(Given information)
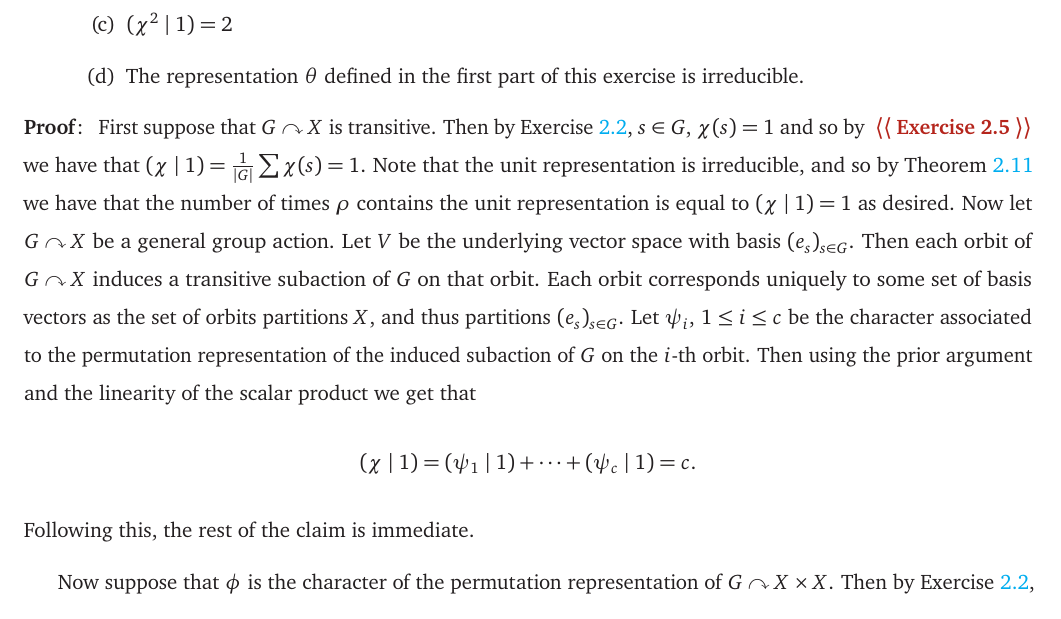
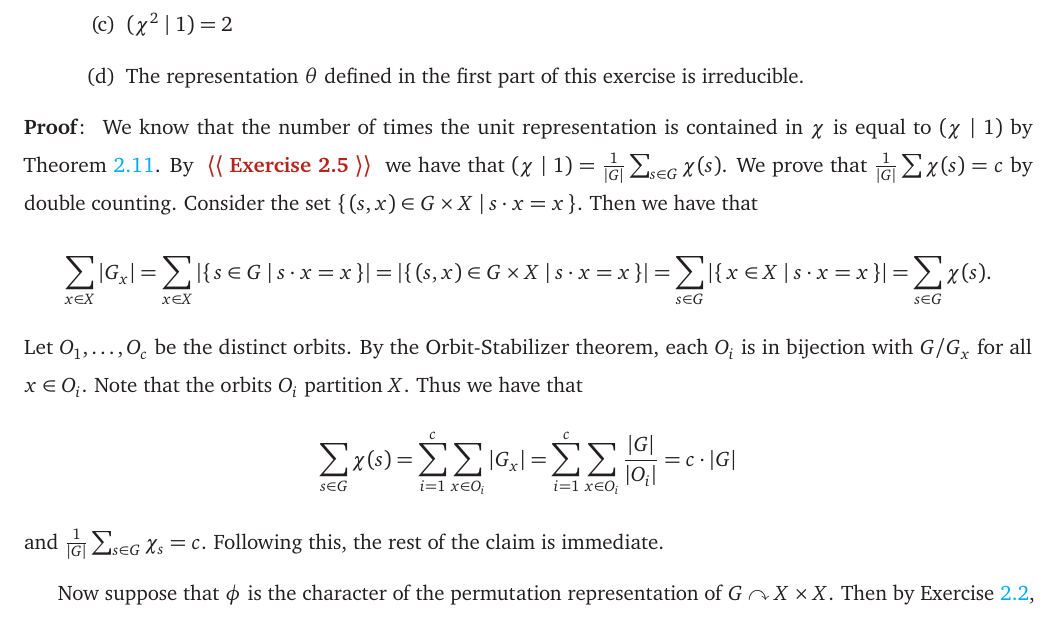
Before and after one commit to Spamakin/notes, a LaTeX thesis (reps/reps_notes.tex): part of page 21 of 22, cut so that both start at the same text. Compiled offline with pdfLaTeX.

Commit message:
fixing exercise

```diff
--- a/reps/reps_notes.tex
+++ b/reps/reps_notes.tex
@@ -687,18 +687,22 @@ Also, we shall later see that each of the $n_{i}$ divide the order of $g$.
   \end{enumerate}
 \end{exercise}
 \begin{pf}
-  First suppose that $G \acts X$ is transitive.
-  Then by \Cref{er:Serre_2_2}, $s \in G$, $\chi(s) = 1$ and so by \quest{Exercise 2.5} we have that $(\chi \mid 1) = \frac{1}{\abs{G}} \sum \chi(s) = 1$.
-  Note that the unit representation is irreducible, and so by \Cref{thrm:scalar_counts_num_iso} we have that the number of times $\rho$ contains the unit representation is equal to $(\chi \mid 1) = 1$ as desired.
-  Now let $G \acts X$ be a general group action.
-  Let $V$ be the underlying vector space with basis $(e_{s})_{s \in G}$.
-  Then each orbit of $G \acts X$ induces a transitive subaction of $G$ on that orbit.
-  Each orbit corresponds uniquely to some set of basis vectors as the set of orbits partitions $X$, and thus partitions $(e_{s})_{s \in G}$.
-  Let $\psi_{i}$, $1 \leq i \leq c$ be the character associated to the permutation representation of the induced subaction of $G$ on the $i$-th orbit.
-  Then using the prior argument and the linearity of the scalar product we get that
+  We know that the number of times the unit representation is contained in $\chi$ is equal to $(\chi \mid 1)$ by \Cref{thrm:scalar_counts_num_iso}.
+  By \quest{Exercise 2.5} we have that $(\chi \mid 1) = \frac{1}{\abs{G}} \sum_{s \in G} \chi(s)$.
+  We prove that $\frac{1}{\abs{G}} \sum \chi(s) = c$ by double counting.
+  Consider the set $\set{(s, x) \in G \times X | s \cdot x = x}$.
+  Then we have that
   \[
-    (\chi \mid 1) = (\psi_{1} \mid 1) + \cdots + (\psi_{c} \mid 1) = c.
+    \sum_{x \in X} \abs{G_{x}} = \sum_{x \in X} \abs{\set{s \in G | s \cdot x = x}} = \abs{\set{(s, x) \in G \times X | s \cdot x = x}} = \sum_{s \in G} \abs{\set{x \in X | s \cdot x = x}} = \sum_{s \in G} \chi(s).
   \]
+  Let $O_{1}, \ldots, O_{c}$ be the distinct orbits.
+  By the Orbit-Stabilizer theorem, each $O_{i}$ is in bijection with $G / G_{x}$ for all $x \in O_{i}$.
+  Note that the orbits $O_{i}$ partition $X$.
+  Thus we have that
+  \[
+    \sum_{s \in G} \chi(s) = \sum_{i = 1}^{c} \sum_{x \in O_{i}} \abs{G_{x}} = \sum_{i = 1}^{c} \sum_{x \in O_{i}} \frac{\abs{G}}{\abs{O_{i}}} = c \cdot \abs{G}
+  \]
+  and $\frac{1}{\abs{G}} \sum_{s \in G} \chi_{s} = c$.
   Following this, the rest of the claim is immediate.
 
   Now suppose that $\phi$ is the character of the permutation representation of $G \acts X \times X$.
```
Also changed, not shown: reps/reps_notes.pdf.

(Problem)
Every line of the records above where the string "quest" is found should be copied.

(Answer to this task)
-  Then by \Cref{er:Serre_2_2}, $s \in G$, $\chi(s) = 1$ and so by \quest{Exercise 2.5} we have that $(\chi \mid 1) = \frac{1}{\abs{G}} \sum \chi(s) = 1$.
+  By \quest{Exercise 2.5} we have that $(\chi \mid 1) = \frac{1}{\abs{G}} \sum_{s \in G} \chi(s)$.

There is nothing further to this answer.